Published by Random House
Augustine, a brilliant, aging astronomer, is consumed by the stars. For years he has lived in remote outposts, studying the sky for evidence of how the universe began. At his latest posting, in a research center in the Arctic, news of a catastrophic event arrives. The scientists are forced to evacuate, but Augustine stubbornly refuses to abandon his work. Shortly after the others have gone, Augustine discovers a mysterious child, Iris, and realizes the airwaves have gone silent. They are alone.

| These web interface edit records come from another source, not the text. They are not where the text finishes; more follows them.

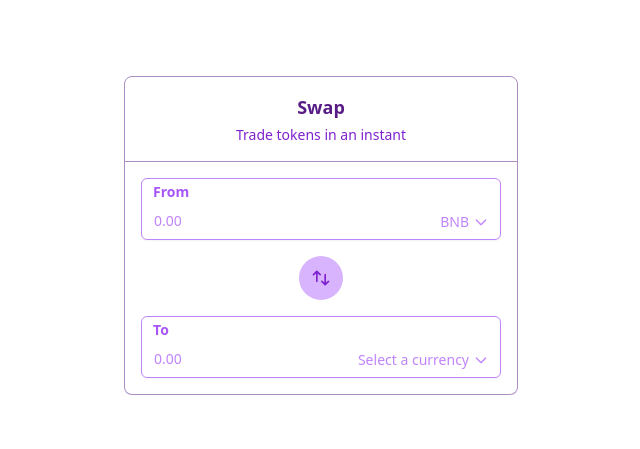
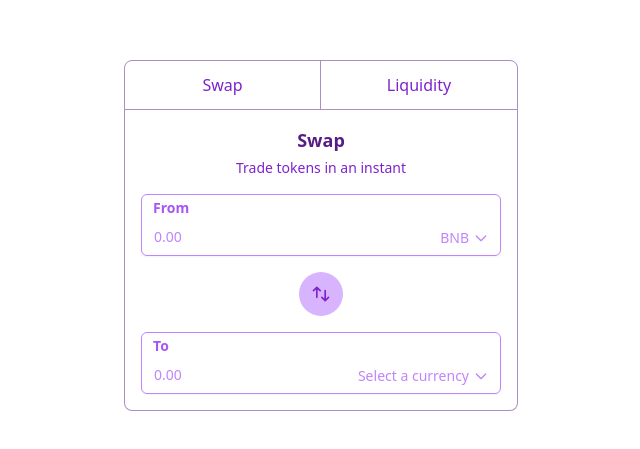
Before and after one commit to EperezOk/amm-frontend, a Next.js app: page / in a window 1280 px wide. Shown: the part 165-614 px from the top of the page, without its empty margins (319-959 px from the left). Built offline with nearby package versions, Linux system fonts and the light colour scheme.

Commit message:
Added liquidity page and modularization

```diff
--- /dev/null
+++ b/components/MainCard.jsx
@@ -0,0 +1,34 @@
+import Link from "next/link"
+
+export default function MainCard({ title, description, children }) {
+
+  return (
+    <div>
+      {/* Select option */}
+      <div className="border border-purple-900 rounded-tl-lg rounded-tr-lg border-opacity-50 grid grid-cols-2">
+        <Link href="/">
+          <button className="py-3 border-r rounded-tl-lg border-purple-900 border-opacity-50 text-purple-700 hover:bg-purple-50">
+            Swap
+          </button>
+        </Link>
+        <Link href="/liquidity">
+          <button className="py-3 rounded-tr-lg text-purple-700 hover:bg-purple-50">
+            Liquidity
+          </button>
+        </Link>
+      </div>
+
+      {/* Header */}
+      <div className="p-4 pb-0 text-center border-x border-purple-900 border-opacity-50 space-y-1">
+          <p className="text-purple-900 font-bold text-lg">{title}</p>
+          <p className="text-sm text-purple-700">{description}</p>
+      </div>
+
+      {/* Body */}
+      <div className="p-4 border border-t-0 border-purple-900 rounded-bl-lg rounded-br-lg border-opacity-50 flex flex-col justify-center items-center gap-4">
+        {children}
+      </div>
+    </div>
+  )
+
+}
--- a/pages/index.jsx
+++ b/pages/index.jsx
@@ -2,6 +2,7 @@ import { useState } from "react";
 import Modal from "../components/Modal";
 import TokenInput from "../components/TokenInput";
 import { SwitchVerticalIcon } from "@heroicons/react/outline"
+import MainCard from "../components/MainCard";
 
 export default function Home() {
 
@@ -10,24 +11,13 @@ export default function Home() {
   return (
     <>
       <div className="h-screen grid place-items-center px-2">
-        <div>
-          {/* Header */}
-          <div className="p-4 text-center border border-purple-900 rounded-tl-lg rounded-tr-lg border-opacity-50 space-y-1">
-              <p className="text-purple-900 font-bold text-lg">Swap</p>
-              <p className="text-sm text-purple-700">Trade tokens in an instant</p>
-          </div>
-
-          {/* Body */}
-          <div className="p-4 border border-purple-900 border-t-0 rounded-bl-lg rounded-br-lg border-opacity-50 flex flex-col justify-center items-center gap-4">
-            <TokenInput from tokenName="BNB" setTokenModalOpen={setTokenModalOpen} />
-
-            <button className="p-3 rounded-full bg-purple-300 text-purple-700 hover:bg-purple-200 hover:text-purple-900">
-              <SwitchVerticalIcon className="h-5 w-5" aria-hidden />
-            </button>
-
-            <TokenInput setTokenModalOpen={setTokenModalOpen} />
-          </div>
-        </div>
+        <MainCard title="Swap" description="Trade tokens in an instant">
+          <TokenInput from tokenName="BNB" setTokenModalOpen={setTokenModalOpen} />
+          <button className="p-3 rounded-full bg-purple-300 text-purple-700 hover:bg-purple-200 hover:text-purple-900">
+            <SwitchVerticalIcon className="h-5 w-5" aria-hidden />
+          </button>
+          <TokenInput setTokenModalOpen={setTokenModalOpen} />
+        </MainCard>
       </div>
 
       <Modal open={tokenModalOpen} setOpen={setTokenModalOpen} />
--- /dev/null
+++ b/pages/liquidity.jsx
@@ -0,0 +1,13 @@
+import MainCard from "../components/MainCard";
+
+export default function Liquidity() {
+
+  return (
+    <div className="h-screen grid place-items-center px-2">
+      <MainCard title="Liquidity" description="Add or remove liquidity from a pool">
+
+      </MainCard>
+    </div>
+  )
+
+}
```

At the same time, Mission Specialist Sullivan is aboard the Aether on its return flight from Jupiter. The astronauts are the first human beings to delve this deep into space, and Sully has made peace with the sacrifices required of her: a daughter left behind, a marriage ended. So far the journey has been a success, but when Mission Control falls inexplicably silent, Sully and her crew mates are forced to wonder if they will ever get home.
As Augustine and Sully each face an uncertain future against forbidding yet beautiful landscapes, their stories gradually intertwine in a profound and unexpected conclusion. In crystalline prose, Good Morning, Midnight poses the most important questions: What endures at the end of the world? How do we make sense of our lives?
Good Morning, Midnight was a genuine surprise. Drawn in my the cover and the premise, I wasn’t quite sure what to expect out of this apocalyptic tale. Dalton weaves the story through two characters, Augustine and Sully who both experience the uncertainty of the end of the world. If you are looking for a unique perspective on the apocalypse genre, look no further than this book.
Augustine, an aging astronomer who refuses to be evacuated from the Arctic complex, remains and discovers a young girl left behind int he wake – Iris. Through his time with Iris, Augustine reflects on his life and the opportunities he’s missed out on. Sully who shares a similar disinterest in relationships and has left behind an ex-husband and daughter to pursue her dream. The characters started off a little slow and you are not a fan of long descriptive prose then you might feel a little bogged down in the details. But it’s in the details where this true character expose becomes a very strong story. How the world came to a “catastrophic end” doesn’t ever come into play, but the story is so rich with Augie and Sully’s character reflections that you almost forget you don’t know all the details.
Good Morning, Midnight is a slow moving, highly descriptive story told through two people who are not only physically distanced from the end of the world but have also emotionally already separated themselves from humanity. Dalton manages to capture the beauty of a silent world. The resolution was handled well, and all-in-all I feel the story has been fulfilled. This book definitely isn’t for everyone, but is worth a shot if you’ve got the time.